17 Arrested in $32 Million Illegal Sports Betting Ring


Seventeen people have been arrested this week in connection with an illegal sports gambling business booking over $32 million in bets annually, according to the district attorney of New York's Queens County.

The gambling ring allegedly worked with offshore websites and is accused of laundering money through a number of banks across the country. Authorities accuse the operation of having more than 2,000 active bettors, allowing them to gamble on professional and college basketball, football, hockey and baseball games. A toll-free phone number was also set up to allow for gambling, authorities said.

"Both the website and the toll-free number were allegedly connected to wire rooms and the defendants allegedly accepted payments using credit cards and bank deposits ranging from $5,000 to $270,000," the district attorney's office said in a statement. In an intercepted call, authorities allege the defendants discussed using proceeds to purchase a classic Batman comic book for $10,000.

Thus far, the FBI has seized more than $3 million from the operation. The Los Angeles Police Department, the New York Police Department, the FBI and the Nevada Gaming worked together to serve the arrest warrants.

The defendants in the 126-count indictment are from California, New York, Arizona and Nevada. Cyrus Irani, 37, is the alleged boss of the organization. Irani is accused of setting wager limits, approving new accounts, and having all funds funneled to him. Clark W. Bruner, 56, is accused of being second in command.

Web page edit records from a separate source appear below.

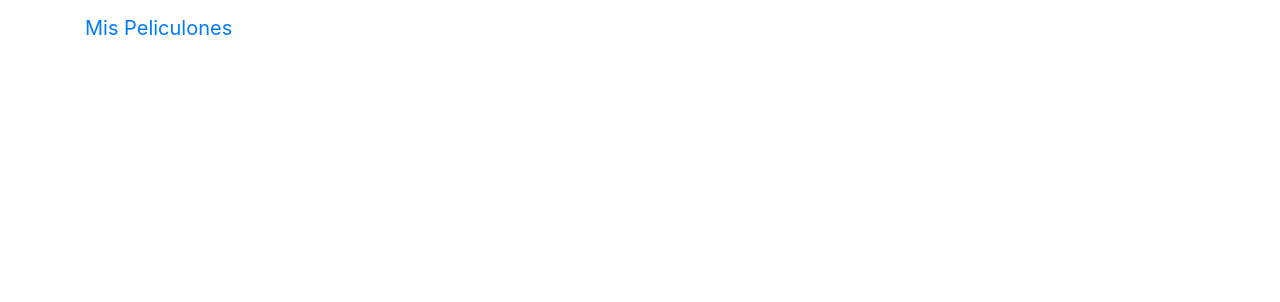
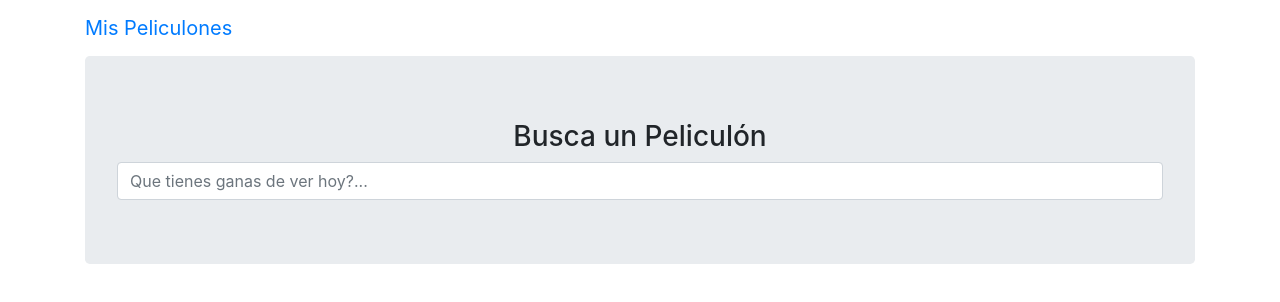
Before and after one commit to MarcoDelarge/pelis2, a plain HTML site: page index.html in a window 1280 px wide. Drawn offline with nearby package versions, Linux system fonts and the light colour scheme.

Commit message:
Se agrego caja de busqueda

```diff
--- a/index.html
+++ b/index.html
@@ -20,5 +20,18 @@
       </div>
     </nav>
 
+    <div class="container">
+    	<div class="jumbotron">
+	    	<h3 class="text-center">Busca un Peliculón</h3>
+	    	<form id="searchForm">
+	    		<input type="text" class="form-control" id="searchText" placeholder="Que tienes ganas de ver hoy?...">
+	    	</form>
+	    </div>
+    </div>
+
+    <div class="container">
+      <div id="movies" class="row"></div>
+    </div>
+
   </body>
 </html>
```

The following are accused of being agents: Chris Bruner, 31, Saul Salami, 45, Michael Gallagher, 39, Michael Galoyan, 32, Johnson Mathew, 31, Jimmy Joseph, 31, Thomas Cortese, 49, Cassondra Smith-Luttman, 32, Julio Alvarenga, 40, Andres Arrianga, 41, and Jeffrey Metelitz, 54.

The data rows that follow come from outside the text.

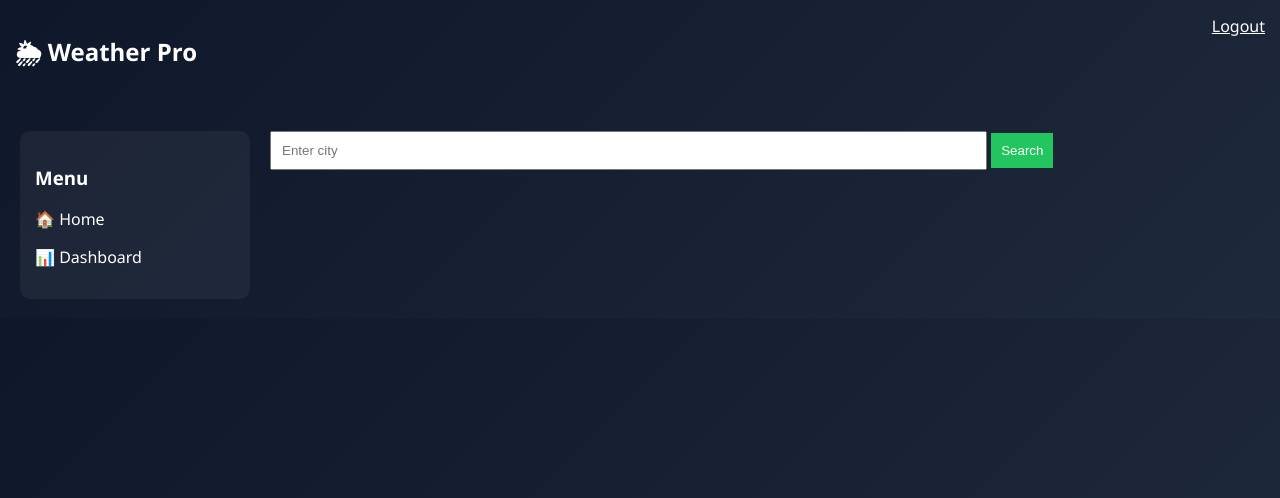
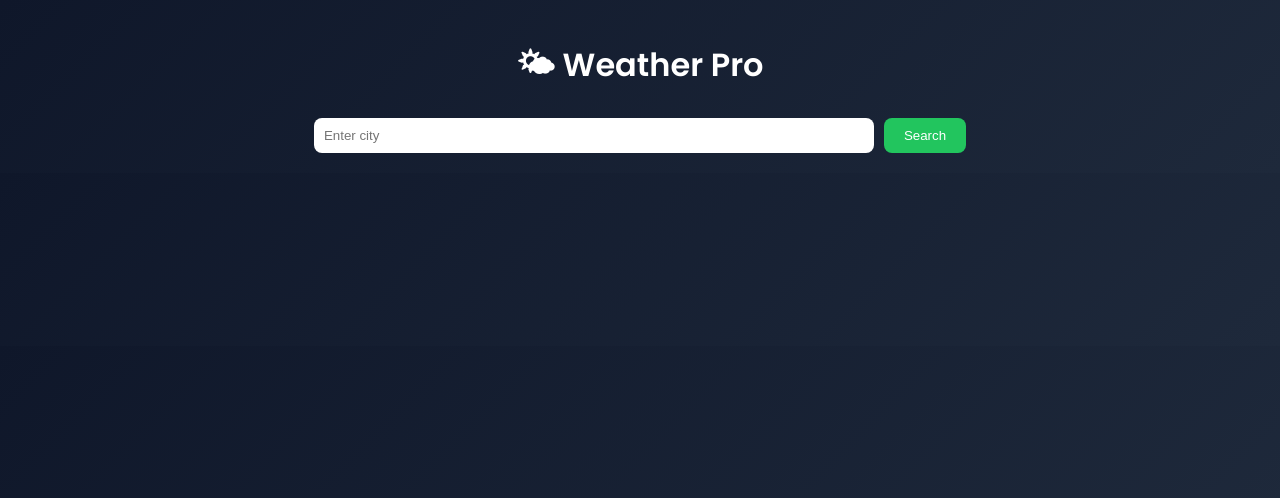
Before and after one commit to ruchitawagh-06/weather-app, a Flask app: page / in a window 1280 px wide. Shown: the top 498 px of the page. Run offline with Flask 3, Linux system fonts and the light colour scheme; the visitor is signed in with stand-in values (Sample User, id 1).

Commit message:
index.html

```diff
--- a/templates/index.html
+++ b/templates/index.html
@@ -1,151 +1,136 @@
 <!DOCTYPE html>
 <html>
 <head>
+<meta charset="UTF-8">
+<meta name="viewport" content="width=device-width, initial-scale=1.0">
 <title>Weather Pro</title>
+
+<link href="https://fonts.googleapis.com/css2?family=Poppins:wght@400;600&display=swap" rel="stylesheet">
+<script src="https://cdn.jsdelivr.net/npm/chart.js"></script>
 
 <style>
 body {
+    font-family: 'Poppins', sans-serif;
     margin: 0;
-  font-family: Segoe UI;
     background: linear-gradient(135deg,#0f172a,#1e293b);
     color: white;
 }
 
-.navbar {
-  padding: 15px;
-  display: flex;
-  justify-content: space-between;
-  flex-wrap: wrap;
-}
-
 .container {
-  display: flex;
-  gap: 20px;
+    max-width: 900px;
+    margin: auto;
     padding: 20px;
 }
 
-.sidebar {
-  width: 200px;
-  background: rgba(255,255,255,0.05);
-  padding: 15px;
-  border-radius: 10px;
+h1 {
+    text-align: center;
 }
 
-.main {
-  flex: 1;
+.search {
+    display: flex;
+    justify-content: center;
+    gap: 10px;
+}
+
+input {
+    padding: 10px;
+    border-radius: 8px;
+    border: none;
+    width: 60%;
+}
+
+button {
+    padding: 10px 20px;
+    border-radius: 8px;
+    border: none;
+    background: #22c55e;
+    color: white;
 }
 
 .card {
     background: rgba(255,255,255,0.1);
+    margin-top: 20px;
     padding: 20px;
     border-radius: 15px;
-  margin-bottom: 20px;
+    text-align: center;
 }
 
-input {
-  padding: 10px;
-  width: 70%;
+.error {
+    color: red;
+    text-align: center;
+    margin-top: 10px;
 }
 
-button {
-  padding: 10px;
-  background: #22c55e;
-  color: white;
-  border: none;
+.loader {
+    display: none;
+    text-align: center;
 }
 
-@media(max-width:768px){
-  .container {
-    flex-direction: column;
-  }
-  .sidebar {
-    width: 100%;
-  }
-}
 </style>
 </head>
 
 <body>
 
-<div class="navbar">
-<h2>🌦 Weather Pro</h2>
-<a href="/logout" style="color:white;">Logout</a>
-</div>
-
 <div class="container">
 
-<div class="sidebar">
-<h3>Menu</h3>
-<p>🏠 Home</p>
-<p>📊 Dashboard</p>
+<h1>🌤 Weather Pro</h1>
+
+<form method="POST" onsubmit="load()">
+<div class="search">
+<input name="city" placeholder="Enter city" required>
+<button id="btn">Search</button>
 </div>
+</form>
 
-<div class="main">
+<div class="loader" id="loader">Loading...</div>
 
-<form method="POST">
-<input name="city" placeholder="Enter city">
-<button>Search</button>
-</form>
+{% if error %}
+<div class="error">{{ error }}</div>
+{% endif %}
 
 {% if weather %}
 <div class="card">
-<h2>{{weather.city}}</h2>
-<p>🌡 {{weather.temp}}°C</p>
-<p>💧 {{weather.humidity}}%</p>
-<p>☁ {{weather.desc}}</p>
-</div>
-{% endif %}
-
-{% if advice %}
-<div class="card">
-<h3>🤖 AI Suggestion</h3>
-<p>{{advice}}</p>
-</div>
-{% endif %}
-
-{% if map_url %}
-<div class="card">
-<h3>📍 Map</h3>
-<a href="{{map_url}}" target="_blank">Open Location</a>
+<h2>{{ weather.city }}</h2>
+<p>🌡 {{ weather.temp }}°C</p>
+<p>💧 {{ weather.humidity }}%</p>
+<p>☁ {{ weather.desc }}</p>
+<p style="color:lightgreen">{{ advice }}</p>
 </div>
 {% endif %}
 
 {% if forecast %}
 <div class="card">
-<h3>📅 Forecast</h3>
-{% for f in forecast %}
-<p>{{f.temp}}°C - {{f.desc}}</p>
+<h3>Forecast</h3>
+{% for day in forecast %}
+<p>{{ day.temp }}°C - {{ day.desc }}</p>
 {% endfor %}
 </div>
 {% endif %}
 
 {% if temps %}
 <div class="card">
-<h3>📊 Chart</h3>
 <canvas id="chart"></canvas>
 </div>
 {% endif %}
 
 </div>
-</div>
 
-<script src="https://cdn.jsdelivr.net/npm/chart.js"></script>
+<script>
+function load(){
+document.getElementById("loader").style.display="block";
+document.getElementById("btn").disabled=true;
+}
 
 {% if temps %}
-<script>
-new Chart(document.getElementById('chart'), {
-  type: 'line',
-  data: {
-    labels: {{ labels | safe }},
-    datasets: [{
-      label: 'Temperature',
-      data: {{ temps | safe }},
-      borderColor: '#38bdf8'
-    }]
+new Chart(document.getElementById("chart"),{
+type:'line',
+data:{
+labels: {{ labels|tojson }},
+datasets:[{data: {{ temps|tojson }}}]
 }
 });
+{% endif %}
 </script>
-{% endif %}
 
 </body>
 </html>
```
Lines whose indentation alone changed are shown as unchanged.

Sally Medina, 49, the sole Arizona-based defendant, is accused of being a clerk for the gambling organization. Hyun David Chang, 37, is accused of being a money collector, as is Richard Vanderwyk, 41.

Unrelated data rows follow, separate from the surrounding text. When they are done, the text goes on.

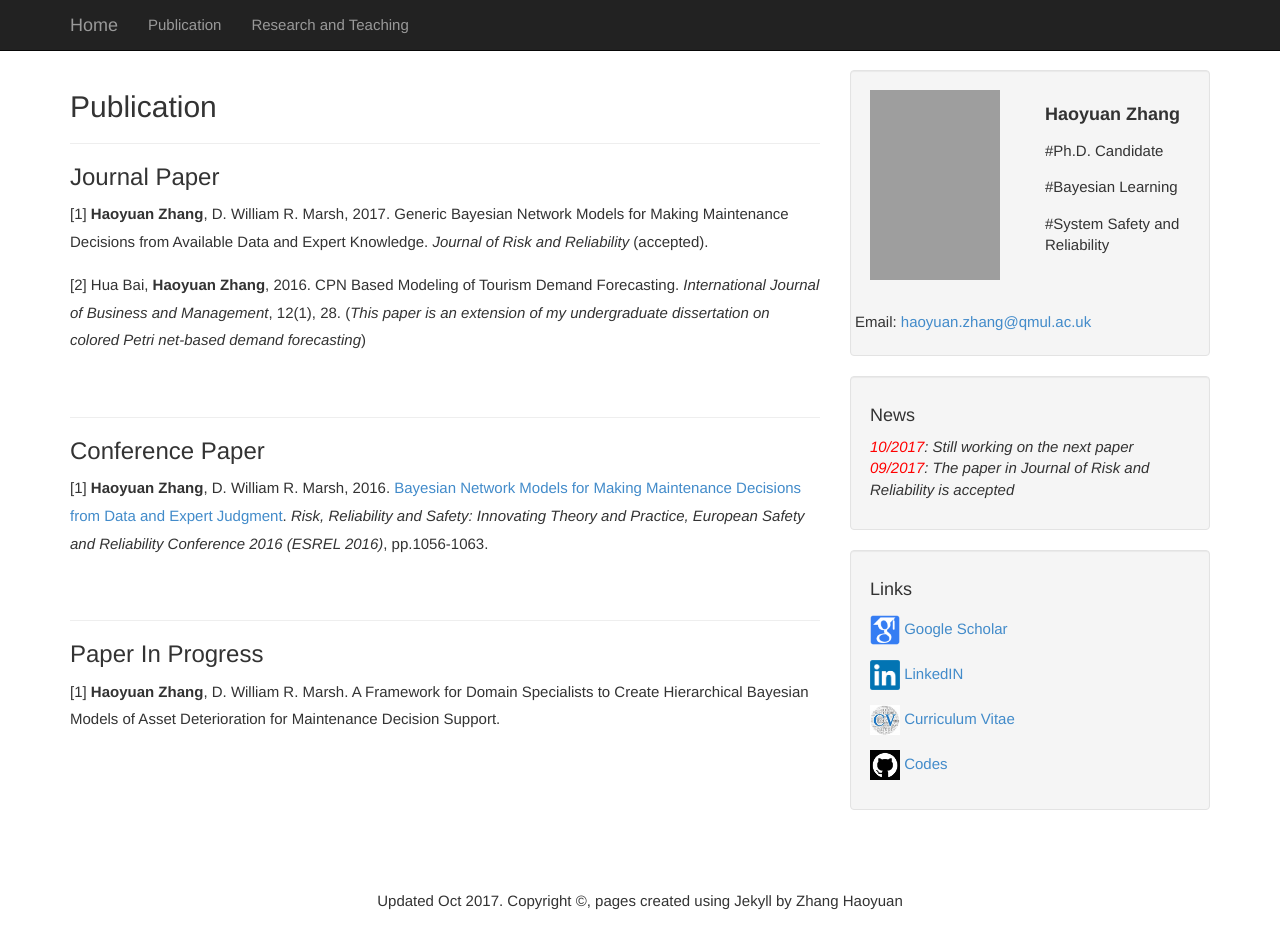
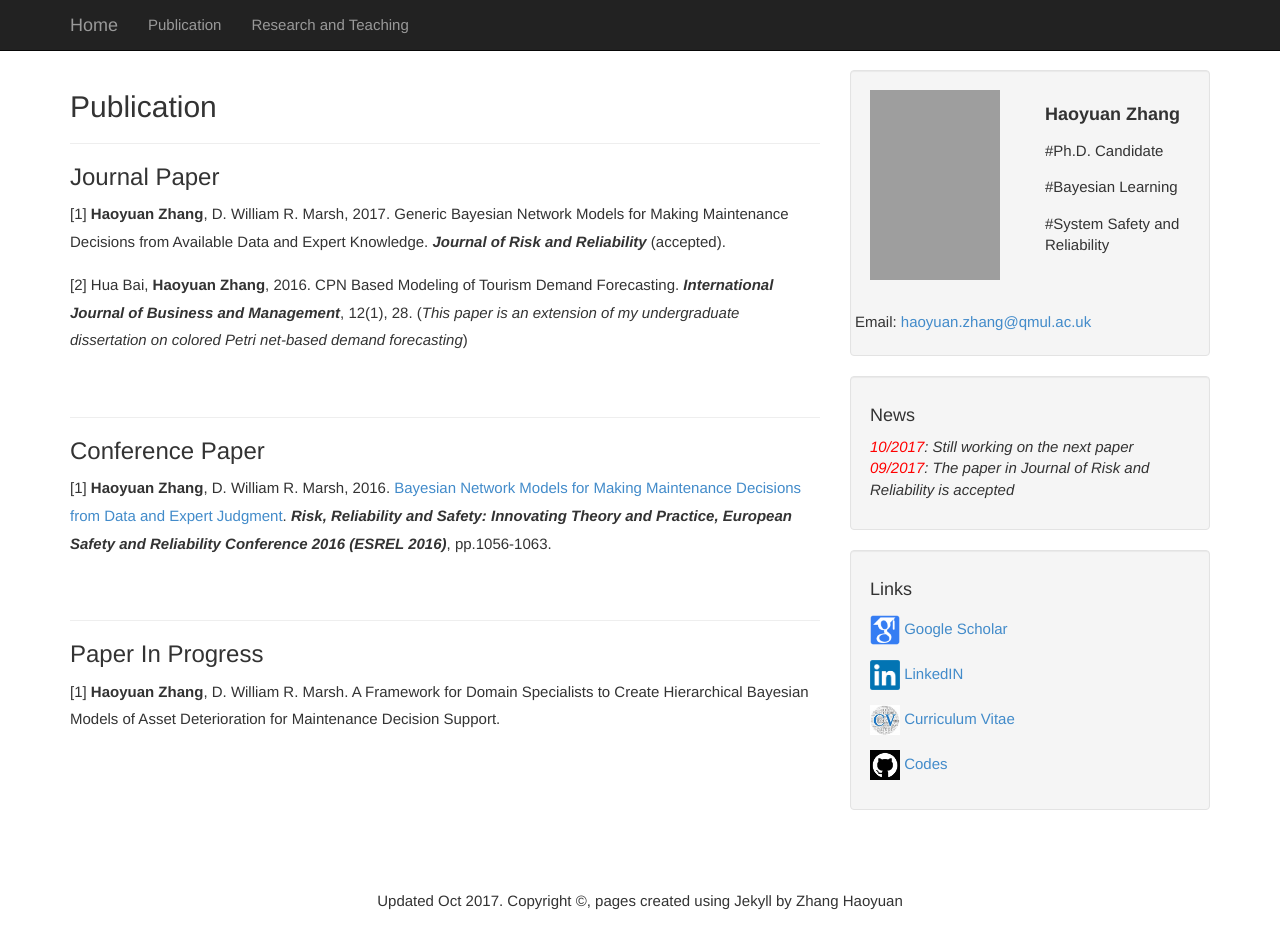
Before and after one commit to july0905/haoyuanzhang1990.github.io, a Jekyll site: the page built from pub.md, in a window 1280 px wide and 961 px high. Shown: the top 949 px of the window. Built offline with Jekyll 4.4.1, drawn with Linux system fonts in a browser that asks for light colours; grey boxes are pictures that could not be loaded.

Commit message:
Update pub.md

```diff
--- a/pub.md
+++ b/pub.md
@@ -7,9 +7,9 @@ title: "Publication"
 <h2>Publication</h2>
 <hr>
 <h3> Journal Paper</h3>
-[1] <b>Haoyuan Zhang</b>, D. William R. Marsh, 2017. Generic Bayesian Network Models for Making Maintenance Decisions from Available Data and Expert Knowledge. <i>Journal of Risk and Reliability</i> (accepted).
+[1] <b>Haoyuan Zhang</b>, D. William R. Marsh, 2017. Generic Bayesian Network Models for Making Maintenance Decisions from Available Data and Expert Knowledge. <i><b>Journal of Risk and Reliability</b></i> (accepted).
 
-<p>[2] Hua Bai, <b>Haoyuan Zhang</b>, 2016. CPN Based Modeling of Tourism Demand Forecasting. <i>International Journal of Business and Management</i>, 12(1), 28. (<i>This paper is an extension of my undergraduate dissertation on colored Petri net-based demand forecasting</i>)</p>
+<p>[2] Hua Bai, <b>Haoyuan Zhang</b>, 2016. CPN Based Modeling of Tourism Demand Forecasting. <i><b>International Journal of Business and Management</b></i>, 12(1), 28. (<i>This paper is an extension of my undergraduate dissertation on colored Petri net-based demand forecasting</i>)</p>
 
 
 <p> &nbsp;</p>
@@ -17,8 +17,8 @@ title: "Publication"
 <hr>
 
 <h3>Conference Paper</h3>
-[1] <b>Haoyuan Zhang</b>, D. William R. Marsh, 2016. <a href="https://qmro.qmul.ac.uk/xmlui/bitstream/handle/123456789/13065/Marsh%20Bayesian%20Network%20Models%20for%20Making%202016%20Accepted.pdf?sequence=1">Bayesian Network Models for Making Maintenance Decisions from Data and Expert Judgment</a>. <i>
-Risk, Reliability and Safety: Innovating Theory and Practice, European Safety and Reliability Conference 2016 (ESREL 2016)</i>, pp.1056-1063.
+[1] <b>Haoyuan Zhang</b>, D. William R. Marsh, 2016. <a href="https://qmro.qmul.ac.uk/xmlui/bitstream/handle/123456789/13065/Marsh%20Bayesian%20Network%20Models%20for%20Making%202016%20Accepted.pdf?sequence=1">Bayesian Network Models for Making Maintenance Decisions from Data and Expert Judgment</a>. <i><b>
+Risk, Reliability and Safety: Innovating Theory and Practice, European Safety and Reliability Conference 2016 (ESREL 2016)</b></i>, pp.1056-1063.
 <p> &nbsp;</p>
 
 
```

"Internet gambling is a multi-billion dollar worldwide industry. It is highly sophisticated and extremely lucrative...," Queens District Attorney Richard A. Brown said in a statement. "Over the last few years–working with our federal, state and local law enforcement colleagues–we have taken down a number of these operations and put them out of business. These cases, I believe, have put a significant dent in illegal gambling nationwide–and have saved individuals across the country millions of dollars in gambling losses."